Good news, people who prefer their videogame graphics crispy rather than hazy and rainbow-edged! Ubisoft are working on an Assassin’s Creed: Mirage patch that will let you toggle off chromatic aberration – aka the blurring of outlines and details for artistic effect, which you might consider appropriate to a game subtitled “Mirage”, but which some people absolutely despise.
This follows a week of uproar (as previously reported by Eurogamer) that has seen some players outright modding the game to remove the feature. Some people are complaining that it actually gives them headaches or makes them feel dizzy and nauseous. There’s no release date for the Mirage update yet, but Ubi have a “dedicated team” working on it.

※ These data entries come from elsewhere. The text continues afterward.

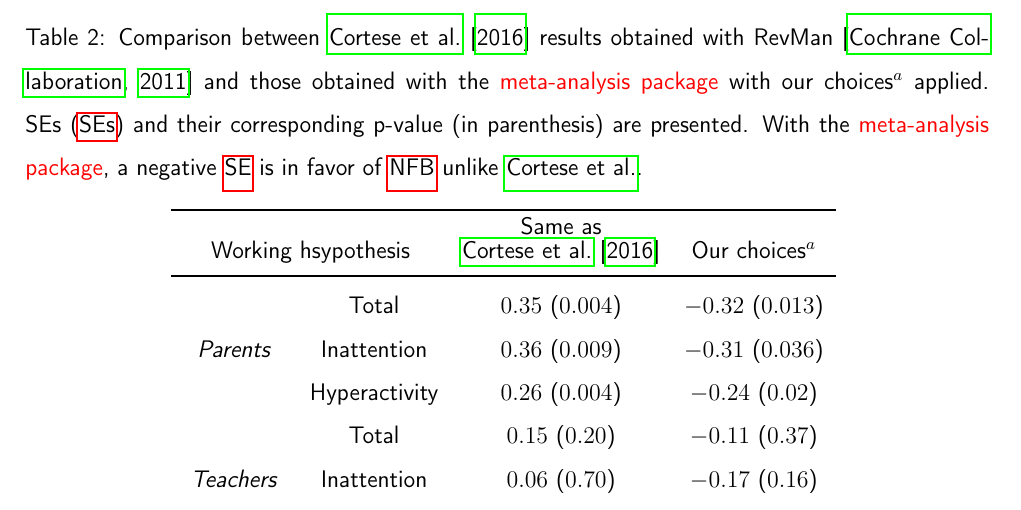
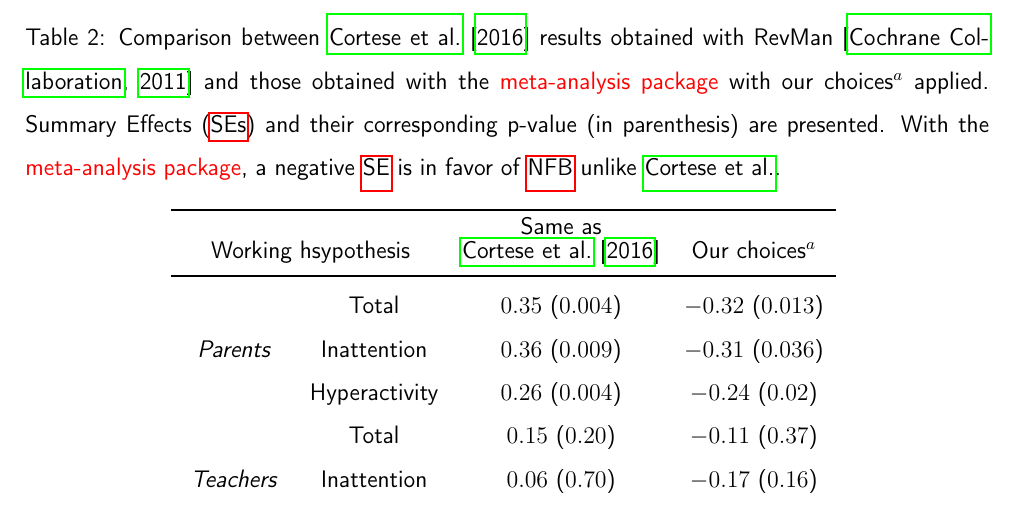
Before and after one commit to abussalb/meta-analysis-statistical-tools, a LaTeX paper (documentation/article-latex-source/manuscript.tex, which reads documentation/article-latex-source/glossaries.tex, documentation/article-latex-source/preamble.tex): part of page 38 of 39, cut so that both start at the same text. Compiled offline with pdfLaTeX.

Commit message:
add an entry

```diff
--- a/documentation/article-latex-source/glossaries.tex
+++ b/documentation/article-latex-source/glossaries.tex
@@ -11,7 +11,7 @@
 \newacronym{rct}{RCT}{Randomized Controlled Trial}
 \newacronym{hkd}{HKD}{Hyperkinetic Disorder}
 \newacronym{es}{ES}{Effect Size}
-\newacronym{se}{SE}{Summary Effect}
+\newacronym[plural=SEs, firstplural=Summary Effects]{se}{SE}{Summary Effect}
 \newacronym{irb}{IRB}{Institutional Review Board}
 \newacronym{ols}{OLS}{Ordinary Least Squares}
 \newacronym{wls}{WLS}{Weighted Least Squares}
--- a/documentation/article-latex-source/preamble.tex
+++ b/documentation/article-latex-source/preamble.tex
@@ -13,7 +13,8 @@
 \usepackage{hyperref}
 
 % Glossaries
-\usepackage[acronym]{glossaries}
+%\usepackage[acronym]{glossaries}
+\usepackage[acronym,shortcuts]{glossaries}
 
 % Font Helvetica
 \renewcommand{\familydefault}{\sfdefault}
```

All that’s from a support team post below the publisher’s recent announcement that Mirage is Ubisoft’s “biggest new-gen launch in terms of unit sales to date” with “the number of players being in the line with past successful launches such as AC Origins and AC Odyssey”. The post comments that “we could not have been happier that our back to the roots experience has been embraced by the community,” which gives me hope that we might see more stealth-oriented, levelling-averse, 10-20 hour Assassin’s Creeds, rather than another Valhalla-style open world grindfest.
As for chromatic blur, consider it knifed and/or poisoned and dumped in a bush somewhere. “Regarding the chromatic aberration, our dedicated team is working on it,” reads the subsequent support team post. “The option to toggle it on and off should be available in one of the upcoming updates.”
I can’t say I’ve been that bothered by chromatic aberration in Mirage, but now that my attention has been called to it, I can understand why a few players find it unpleasant. Consider this zoomed-in screenshot taken by Redditor IzttzI. Gosh, that rope looks a bit… psychadelic. Careful, it might bite!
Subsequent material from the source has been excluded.